This is a winter night-time all-sky view (almost all-sky, anyway), captured on 30 December 2019. It is the result of a proof of concept run using my all-sky plate-solving, reprojection, alignment and stacking software, developed in Python with Astropy, OpenCV and Skimage. I was not completely happy with the data set (too many trees, telegraph poles and cables, and city glow near the horizon), but this was just an initial run to see how well it would work. Nevertheless, I’m generally pretty happy with the result after some additional processing in Photoshop. The Milky Way runs vertically across the middle. There are various deep sky objects just visible: The Rosette Nebula (between Gemini, Orion and Monoceros), the Orion Nebula, Barnard’s loop (to the left of Orion), the California Nebula (crossing Perseus’s ‘leg’), the Flaming Star Nebula (in Auriga), etc. The right of the image suffers from sky glow from a nearby city, which I largely cropped out.
I set out to collect a series of 30-s frames over the course of a few hours, and then due to the apparent rotation of the sky around the pole, derotate and align each frame with a reference frame, and stack/average them. By doing this, the signal-to-noise ratio is increased, allowing fainter detail to be lifted out without raising the noise to an unacceptable level. The images were collected using a wide field of view with a fisheye lens: This means the distortion is high, the stars are small, and there are buildings, trees, telegraph poles and cables. Off-the-shelf stacking software, which is generally intended for much higher focal lengths with low distortion, isn’t appropriate.
My solution was to first fit a rough horizontal world coordinate system (WCS) by identifying a handful of bright stars; and to then refine the fit using the simple image polynomials (SIP) convention. With the horizontal (altitude-azimuth) WCS determined (which applies to every image captured), each image then can be reprojected into the equatorial (right ascension-declination) WCS of the reference frame. The ‘stack’ of aligned images is then averaged pixel-by-pixel by using a simple mean. I should really use a more advanced technique like kappa-sigma averaging, but a simple mean seems to have worked well enough.
Note that since the rotating sky is derotated in order to appear stationary, the buildings, telegraph poles and cables, and trees move instead, and blur across the sky. To avoid this, I used a mask to block out the horizon clutter. This has a favourable side effect: Some initially blocked parts of the sky gradually fill in as the night progresses leaving an unobstructed view.

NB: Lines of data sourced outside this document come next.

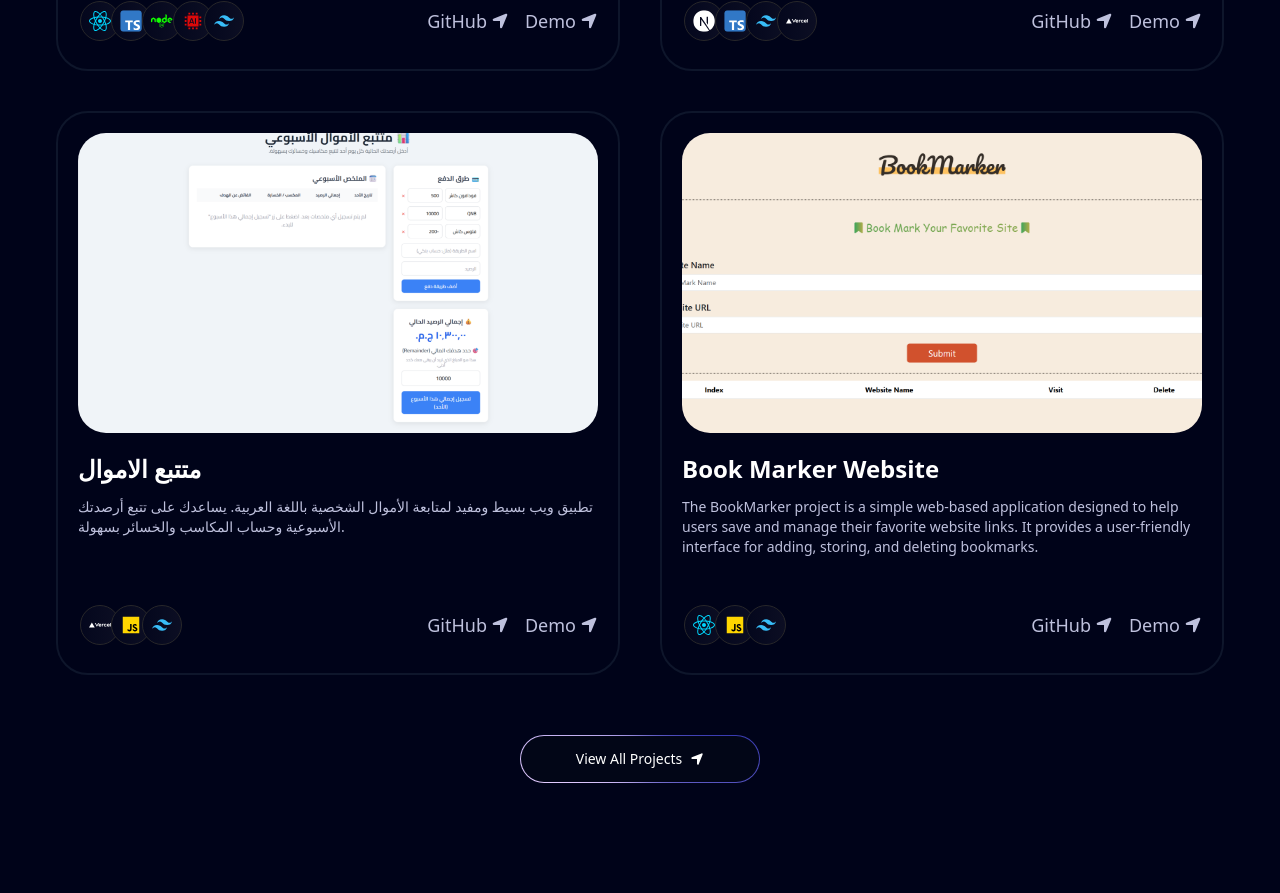
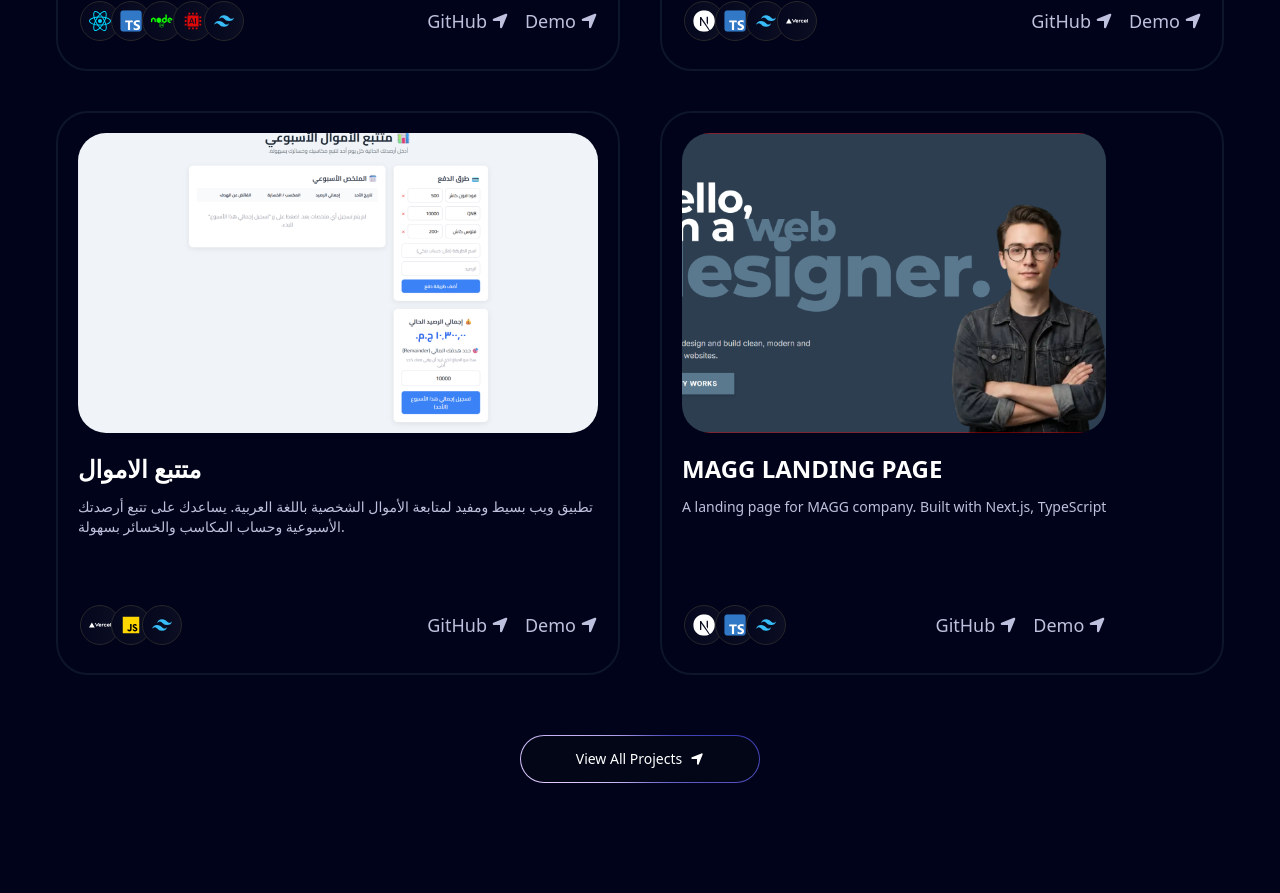
Before and after one commit to MarwanabdalR/Protofolio, a Next.js app: page / in a window 1280 px wide. Shown: the part 5531-6424 px from the top of the page. Built offline with nearby package versions, Linux system fonts and the light colour scheme.

Commit message:
NEW PROJECT

```diff
--- a/data/index.tsx
+++ b/data/index.tsx
@@ -107,14 +107,13 @@ export const projects = [
   },
   {
     id: 8,
-    title: "Book Marker Website",
-    des: "The BookMarker project is a simple web-based application designed to help users save and manage their favorite website links. It provides a user-friendly interface for adding, storing, and deleting bookmarks.",
-    img: "/BookManger.png",
-    iconsList: ["/react.svg", "/js.svg", "/tailwind.svg"],
-    link: "https://marwanabdalr.github.io/BookMarker/",
-    sourceCode: "https://github.com/MarwanabdalR/BookMarker",
+    title: "MAGG LANDING PAGE",
+    des: "A landing page for MAGG company. Built with Next.js, TypeScript",
+    img: "/WEB.png",
+    iconsList: ["/next.svg", "/ts.svg", "/tailwind.svg"],
+    link: "https://magg-five.vercel.app/",
+    sourceCode: "https://github.com/MarwanabdalR/MAGG",
   }
-
 ];
 
 const date = new Date();
```
Also changed, not shown: public/web.PNG (added).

One other negative side effect of this, however, is that the light-polluted western sky spreads across the stacked output image (because the images of the rotating sky are derotated to align with the reference frame). I therefore made a second image in which I restricted the size of the stack (limiting the spread of light pollution across the image) and blended the western sky of the second image over the first image (yes, this section is fractionally noisier, but definitely a vast improvement in comparison the light pollution from the city glow).
The video below shows the process of how the image was gradually built up by aligning and stacking. Note that I refined the averaging and masking technique somewhat since first making the video, and so only the general process is shown. In particular, the issue with the mask streaking and leaving shadows (on the right of the image) has been fixed since the video was created.
- 165× 30-s light frames
- 30× dark frames
- Altair GPCAM BASIC Colour camera
- Altair GPCAM Wide Angle Meteor Lens Kit 150 degree FOV
- PIPP (to produce the master dark)
- Python with Astropy, Scipy, Skimage, OpenCV